**DATA TO USE:**
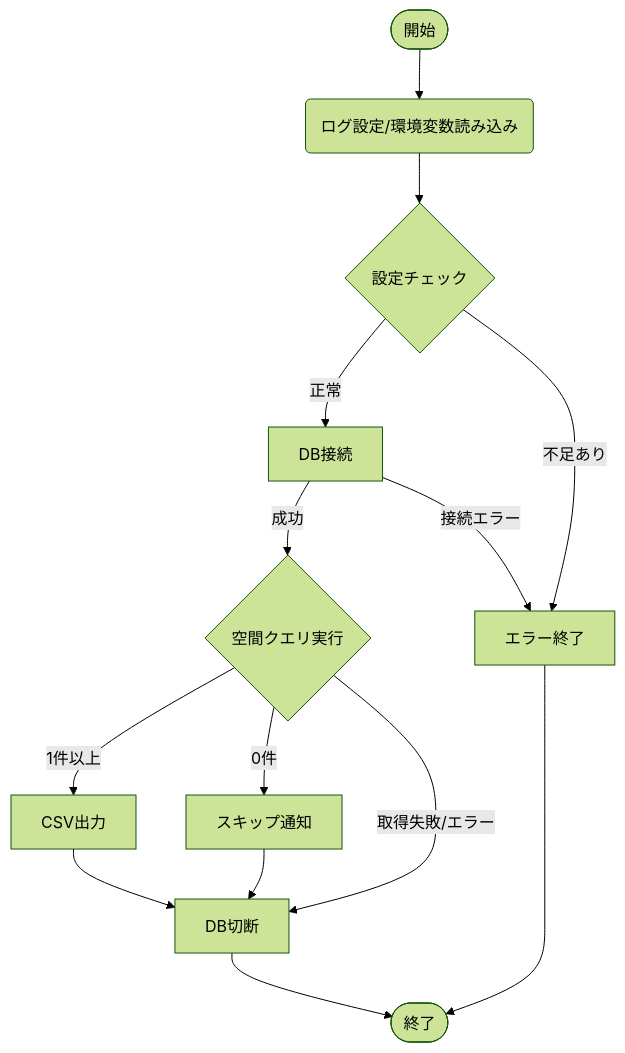
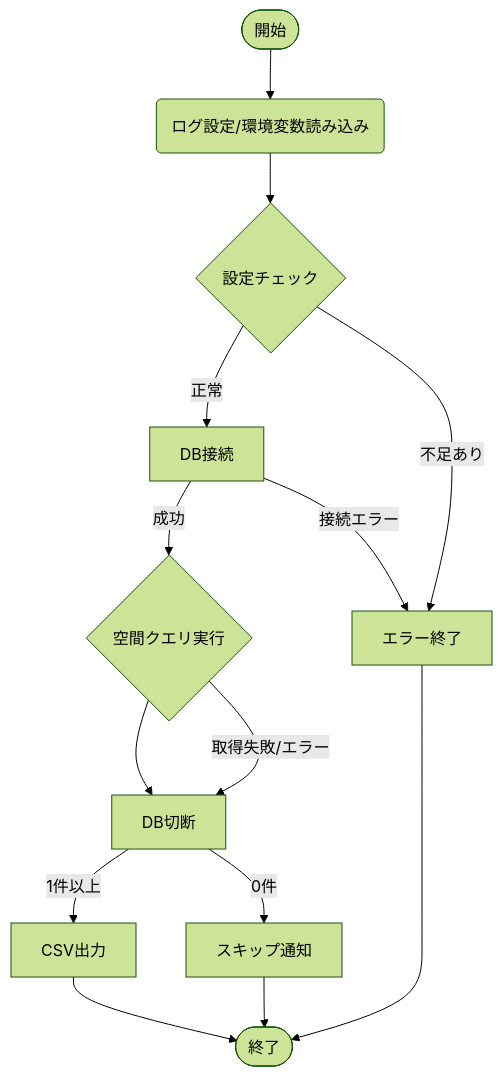
The diagram in tr_postgis/README.md (ConniConni/roomfinder), drawn with Mermaid (forest theme) before and after one commit. The commit also changed other lines of this file and 2 other files, not shown here.

````diff
--- a/tr_postgis/README.md
+++ b/tr_postgis/README.md
@@ -56,22 +61,21 @@
 ```mermaid
 flowchart TD
     Start([開始]) --> Setup(ログ設定/環境変数読み込み)
     Setup --> ConfigCheck{設定チェック}
 
     ConfigCheck -- 正常 --> Connect[DB接続]
     ConfigCheck -- 不足あり --> ErrorExit[エラー終了]
 
     Connect -- 成功 --> Query{空間クエリ実行}
     Connect -- 接続エラー --> ErrorExit
 
-    Query -- 1件以上 --> CSV[CSV出力]
-    Query -- 0件 --> Skip[スキップ通知]
+    Query --> Disconnect[DB切断]
     Query -- 取得失敗/エラー --> Disconnect[DB切断]
-    CSV --> Disconnect
-    Skip --> Disconnect
+    Disconnect -- 1件以上 --> CSV[CSV出力]
+    Disconnect -- 0件 --> Skip[スキップ通知]
 
-
-    Disconnect --> End([終了])
+    CSV --> End([終了])
+    Skip --> End
     ErrorExit --> End
 
 ```
````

**ACTION ITEM:** Without including any picture, copy the listing above exactly and in full.

**OUTPUT BELOW:**
The diagram in tr_postgis/README.md (ConniConni/roomfinder), drawn with Mermaid (forest theme) before and after one commit. The commit also changed other lines of this file and 2 other files, not shown here.

````diff
--- a/tr_postgis/README.md
+++ b/tr_postgis/README.md
@@ -56,22 +61,21 @@
 ```mermaid
 flowchart TD
     Start([開始]) --> Setup(ログ設定/環境変数読み込み)
     Setup --> ConfigCheck{設定チェック}
 
     ConfigCheck -- 正常 --> Connect[DB接続]
     ConfigCheck -- 不足あり --> ErrorExit[エラー終了]
 
     Connect -- 成功 --> Query{空間クエリ実行}
     Connect -- 接続エラー --> ErrorExit
 
-    Query -- 1件以上 --> CSV[CSV出力]
-    Query -- 0件 --> Skip[スキップ通知]
+    Query --> Disconnect[DB切断]
     Query -- 取得失敗/エラー --> Disconnect[DB切断]
-    CSV --> Disconnect
-    Skip --> Disconnect
+    Disconnect -- 1件以上 --> CSV[CSV出力]
+    Disconnect -- 0件 --> Skip[スキップ通知]
 
-
-    Disconnect --> End([終了])
+    CSV --> End([終了])
+    Skip --> End
     ErrorExit --> End
 
 ```
````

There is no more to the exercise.